- [What is required]
The answer must be a single number: how many lines of the records below hold the word "groups".

[Start of section]

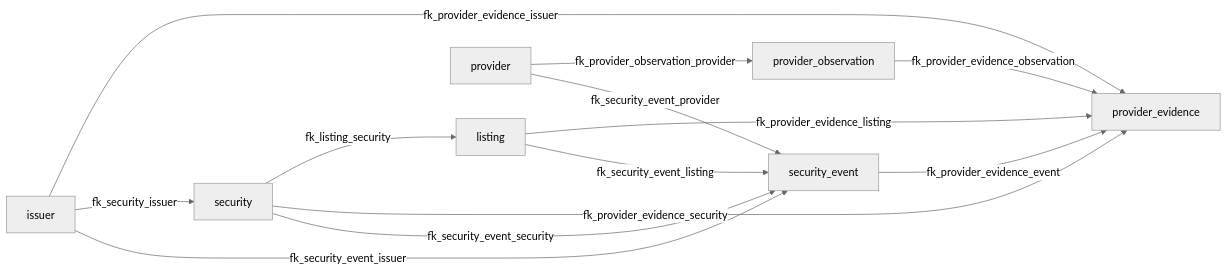
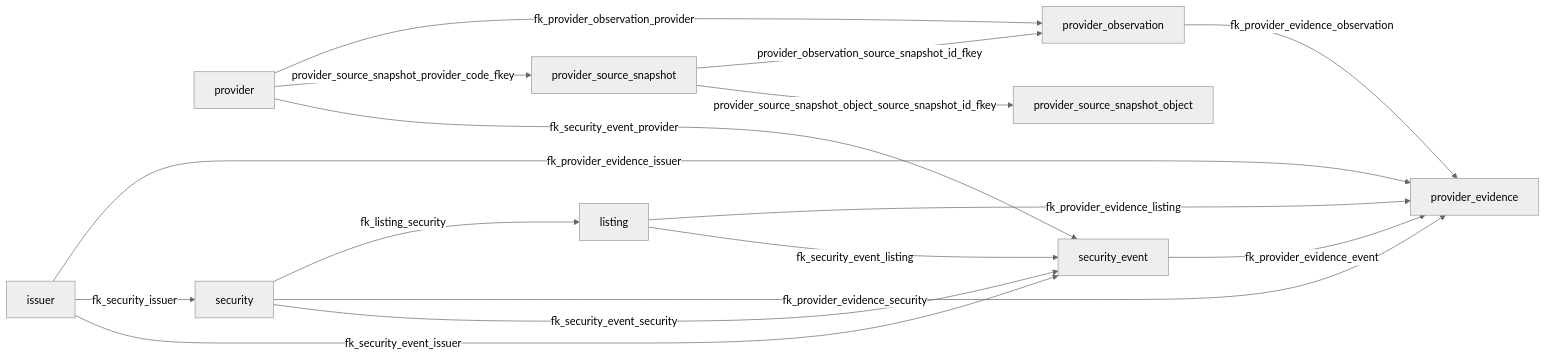
One commit to cmhettinger/empire changed the diagram in docs/db/stonks/generated/erd-groups/provider-evidence-relations.md. Above: the diagram before and after it, drawn with Mermaid (neutral theme). The commit also changed 21 other files, not shown here.

````diff
--- a/docs/db/stonks/generated/erd-groups/provider-evidence-relations.md
+++ b/docs/db/stonks/generated/erd-groups/provider-evidence-relations.md
@@ -1,23 +1,28 @@
 ```mermaid
 flowchart LR
   issuer["issuer"]
   listing["listing"]
   provider["provider"]
   provider_evidence["provider_evidence"]
   provider_observation["provider_observation"]
+  provider_source_snapshot["provider_source_snapshot"]
+  provider_source_snapshot_object["provider_source_snapshot_object"]
   security["security"]
   security_event["security_event"]
 
   security -->|fk_listing_security| listing
   security_event -->|fk_provider_evidence_event| provider_evidence
   issuer -->|fk_provider_evidence_issuer| provider_evidence
   listing -->|fk_provider_evidence_listing| provider_evidence
   provider_observation -->|fk_provider_evidence_observation| provider_evidence
   security -->|fk_provider_evidence_security| provider_evidence
   provider -->|fk_provider_observation_provider| provider_observation
+  provider_source_snapshot -->|provider_observation_source_snapshot_id_fkey| provider_observation
+  provider -->|provider_source_snapshot_provider_code_fkey| provider_source_snapshot
+  provider_source_snapshot -->|provider_source_snapshot_object_source_snapshot_id_fkey| provider_source_snapshot_object
   issuer -->|fk_security_issuer| security
   issuer -->|fk_security_event_issuer| security_event
   listing -->|fk_security_event_listing| security_event
   provider -->|fk_security_event_provider| security_event
   security -->|fk_security_event_security| security_event
 ```
````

[End of section]

- [Written answer]
3